|HOUSTON — NASA and the Russian Federal Space Agency on March 14 signed a two-year, $753 million agreement extending the purchase of Soyuz spacecraft for the transportation of U.S., European, Japanese and Canadian astronauts to the International Space Station through June 2016.
The agreement includes transportation for 12 astronauts, at a per-passenger cost of $62.75 million, up from the $55.8 million it will pay per seat for six trips in 2013-14. Under the current agreement, NASA is paying $51 million per astronaut for transportation on the venerable three-seat capsule.

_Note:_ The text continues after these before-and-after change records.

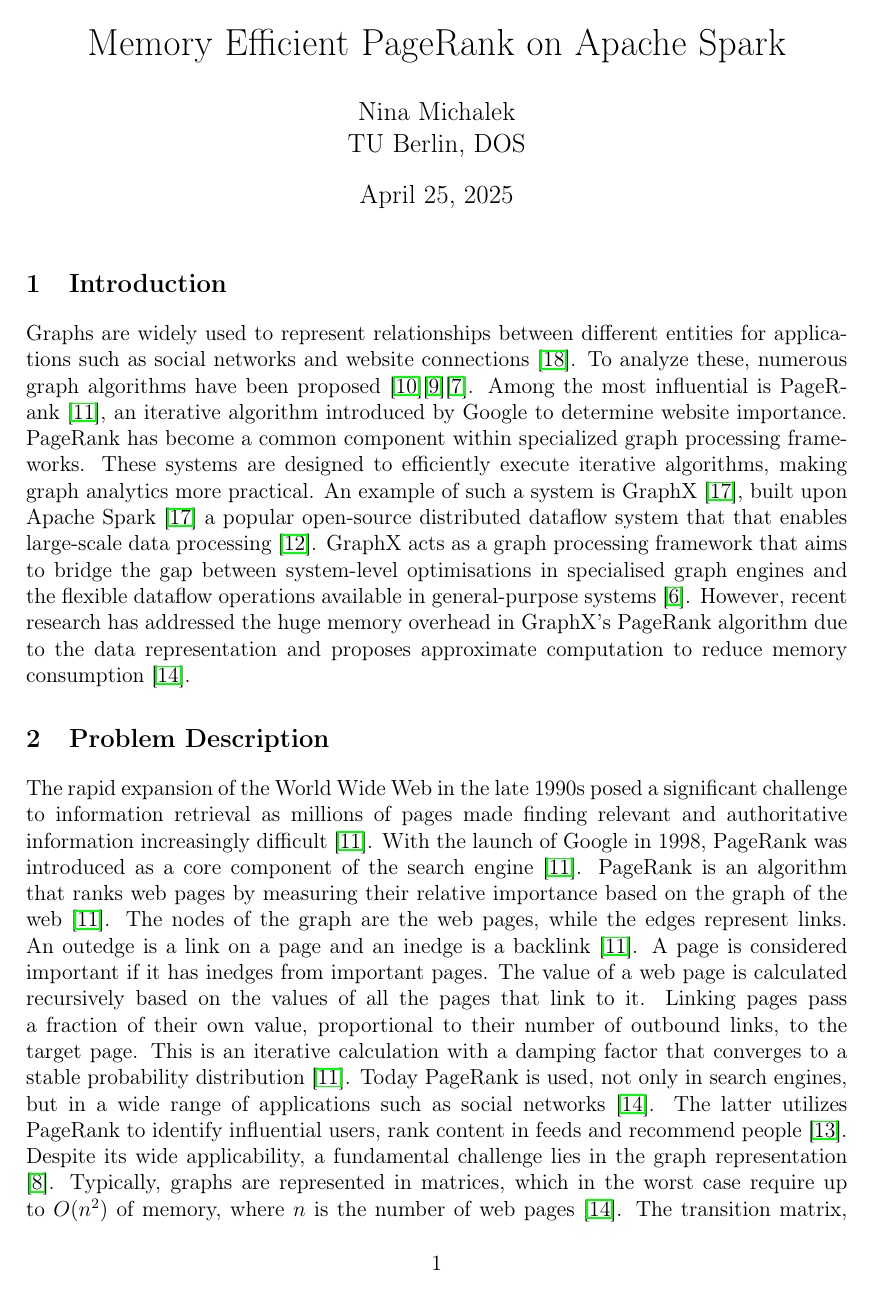
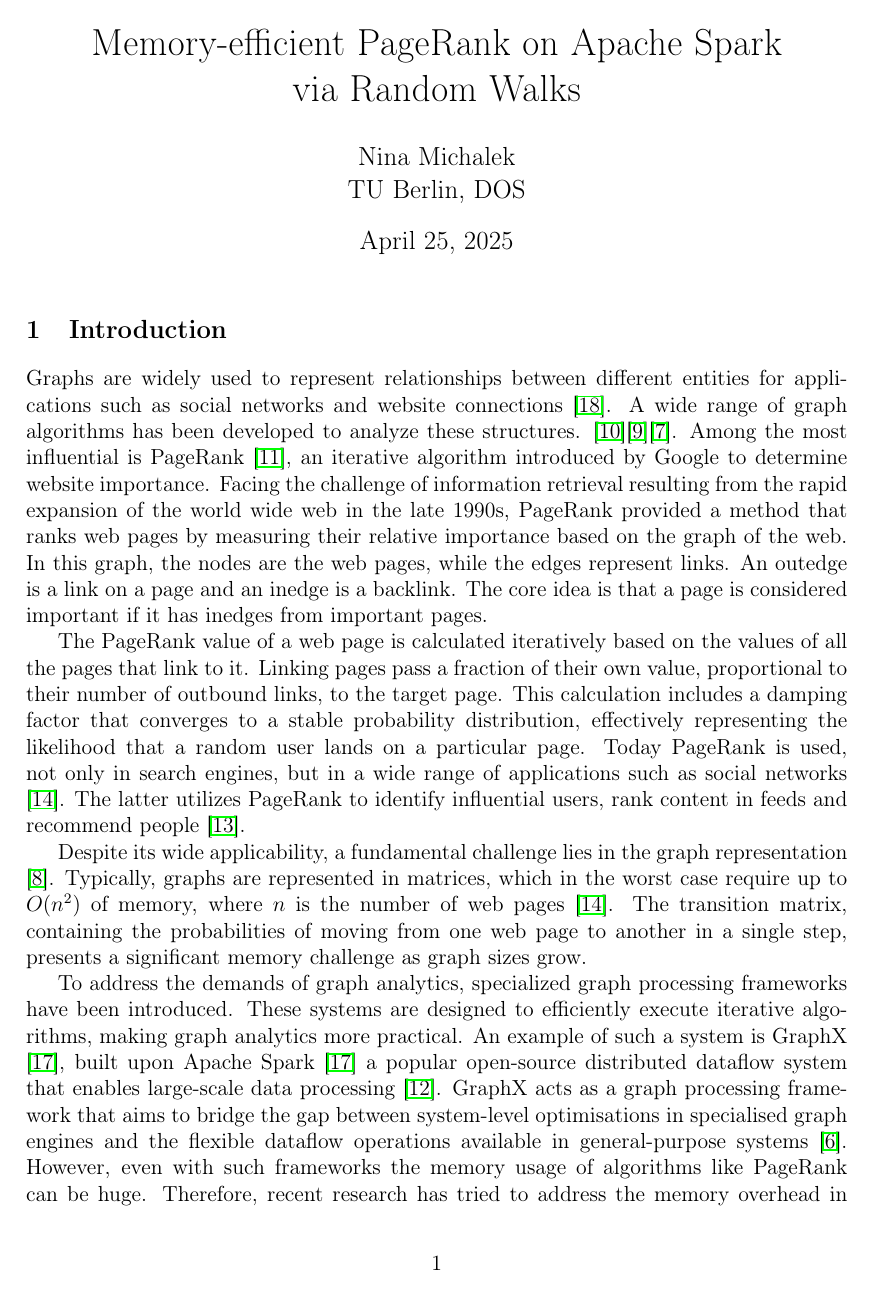
Before and after one commit to Nina0210/Expose-Bachelor-Thesis, a LaTeX document (main.tex): page 1 of 4. Compiled offline with pdfLaTeX.

Commit message:
Final v5

```diff
--- a/main.tex
+++ b/main.tex
@@ -15,7 +15,7 @@
 % Title Formatting
 \titleformat{\section}{\large\bfseries}{\thesection}{1em}{}
 
-\title{Memory Efficient PageRank on Apache Spark}
+\title{Memory-efficient PageRank on Apache Spark\\ via Random Walks}
 \author{Nina Michalek\\TU Berlin, DOS}
 \date{April 25, 2025}
 
@@ -27,12 +27,18 @@
 
 \section{Introduction}
  Graphs are widely used to represent relationships between different entities for applications such as social networks and website connections \cite{zhang_distributed_2021}.
-To analyze these, numerous graph algorithms have been proposed \cite{malewicz_pregel_2010}\cite{low_distributed_2012}\cite{koch_empirical_2016}. Among the most influential is PageRank \cite{page_pagerank_1999}, an iterative algorithm introduced by Google to determine website importance. PageRank has become a common component within specialized graph processing frameworks. These systems are designed to efficiently execute iterative algorithms, making graph analytics more practical. An example of such a system is GraphX \cite{xin_graphx_2013}, built upon Apache Spark \cite{xin_graphx_2013} a popular open-source distributed dataflow system that that enables large-scale data processing \cite{shanahan_large_2015}. GraphX acts as a graph processing framework that aims to bridge the gap between system-level optimisations in specialised graph engines and the flexible dataflow operations available in general-purpose systems \cite{jin_software_2022}. However, recent research has addressed the huge memory overhead in GraphX's PageRank algorithm due to the data representation and proposes approximate computation to reduce memory consumption \cite{wu_efficient_2024}.
+A wide range of graph algorithms has been developed to analyze these structures. \cite{malewicz_pregel_2010}\cite{low_distributed_2012}\cite{koch_empirical_2016}. Among the most influential is PageRank \cite{page_pagerank_1999}, an iterative algorithm introduced by Google to determine website importance. Facing the challenge of information retrieval resulting from the rapid expansion of the world wide web in the late 1990s, PageRank provided a method that ranks web pages by measuring their relative importance based on the graph of the web. In this graph, the nodes are the web pages, while the edges represent links. An outedge is a link on a page and an inedge is a backlink. The core idea is that a page is considered important if it has inedges from important pages.\par
+The PageRank value of a web page is calculated iteratively based on the values of all the pages that link to it. Linking pages pass a fraction of their own value, proportional to their number of outbound links, to the target page. This calculation includes a damping factor that converges to a stable probability distribution, effectively representing the likelihood that a random user lands on a particular page.
+Today PageRank is used, not only in search engines, but in a wide range of applications such as social networks \cite{wu_efficient_2024}. The latter utilizes PageRank to identify influential users, rank content in feeds and recommend people \cite{weng_twitterrank_2010}.\par
+Despite its wide applicability, a fundamental challenge lies in the graph representation \cite{liu_fast_2015}. Typically, graphs are represented in matrices, which in the worst case require up to $O(n^2)$ of memory, where $n$ is the number of web pages \cite{wu_efficient_2024}. The transition matrix, containing the probabilities of moving from one web page to another in a single step, presents a significant memory challenge as graph sizes grow.\par
+To address the demands of graph analytics, specialized graph processing frameworks have been introduced. These systems are designed to efficiently execute iterative algorithms, making graph analytics more practical. An example of such a system is GraphX \cite{xin_graphx_2013}, built upon Apache Spark \cite{xin_graphx_2013} a popular open-source distributed dataflow system that enables large-scale data processing \cite{shanahan_large_2015}. GraphX acts as a graph processing framework that aims to bridge the gap between system-level optimisations in specialised graph engines and the flexible dataflow operations available in general-purpose systems \cite{jin_software_2022}. However, even with such frameworks the memory usage of algorithms like PageRank can be huge. Therefore, recent research has tried to address the memory overhead in GraphX's PageRank algorithm due to the data representation and proposes approximate computation to reduce memory consumption \cite{wu_efficient_2024}.
 
 
-\section{Problem Description}
-The rapid expansion of the World Wide Web in the late 1990s posed a significant challenge to information retrieval as millions of pages made finding relevant and authoritative information increasingly difficult \cite{page_pagerank_1999}. With the launch of Google in 1998, PageRank was introduced as a core component of the search engine \cite{page_pagerank_1999}. PageRank is an algorithm that ranks web pages by measuring their relative importance based on the graph of the web \cite{page_pagerank_1999}. The nodes of the graph are the web pages, while the edges represent links. An outedge is a link on a page and an inedge is a backlink \cite{page_pagerank_1999}. A page is considered important if it has inedges from important pages. The value of a web page is calculated recursively based on the values of all the pages that link to it. Linking pages pass a fraction of their own value, proportional to their number of outbound links, to the target page. This is an iterative calculation with a damping factor that converges to a stable probability distribution \cite{page_pagerank_1999}.
-Today PageRank is used, not only in search engines, but in a wide range of applications such as social networks \cite{wu_efficient_2024}. The latter utilizes PageRank to identify influential users, rank content in feeds and recommend people \cite{weng_twitterrank_2010}. Despite its wide applicability, a fundamental challenge lies in the graph representation \cite{liu_fast_2015}. Typically, graphs are represented in matrices, which in the worst case require up to $O(n^2)$ of memory, where $n$ is the number of web pages \cite{wu_efficient_2024}. The transition matrix, containing the probabilities of moving from one web page to another in a single step, presents a significant memory challenge as graph sizes grow.
+
+
+%\section{Problem Description}
+%The rapid expansion of the World Wide Web in the late 1990s posed a significant challenge to information retrieval as millions of pages made finding relevant and authoritative information increasingly difficult \cite{page_pagerank_1999}. With the launch of Google in 1998, PageRank was introduced as a core component of the search engine. PageRank is an algorithm that ranks web pages by measuring their relative importance based on the graph of the web. The nodes of the graph are the web pages, while the edges represent links. An outedge is a link on a page and an inedge is a backlink. A page is considered important if it has inedges from important pages. The value of a web page is calculated recursively based on the values of all the pages that link to it. Linking pages pass a fraction of their own value, proportional to their number of outbound links, to the target page. This is an iterative calculation with a damping factor that converges to a stable probability distribution.
+%Today PageRank is used, not only in search engines, but in a wide range of applications such as social networks \cite{wu_efficient_2024}. The latter utilizes PageRank to identify influential users, rank content in feeds and recommend people \cite{weng_twitterrank_2010}. Despite its wide applicability, a fundamental challenge lies in the graph representation \cite{liu_fast_2015}. Typically, graphs are represented in matrices, which in the worst case require up to $O(n^2)$ of memory, where $n$ is the number of web pages \cite{wu_efficient_2024}. The transition matrix, containing the probabilities of moving from one web page to another in a single step, presents a significant memory challenge as graph sizes grow.
 
 
 
```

NASA turned to the Russians for regular launches to the station following the 2003 Columbia tragedy. George W. Bush administration policy called for the shuttle’s approaching retirement. President Obama has called on NASA to foster a U.S. commercial space transportation industry as part of a strategy to grow the U.S. economy and stimulate job creation.
The strength of congressional commitment to the strategy remains in doubt, as does the date that commercial space taxis could begin launching astronauts.
The latest agreement includes two launches in 2014 and 2015 as well as the return of one six-month mission in mid-2016.
In addition to crew training and use of the Soyuz spacecraft as station lifeboats, the new agreement includes some cargo services, 110 lb. per seat on ascent, 37 lb. on descent.
Soyuz landing photo: NASA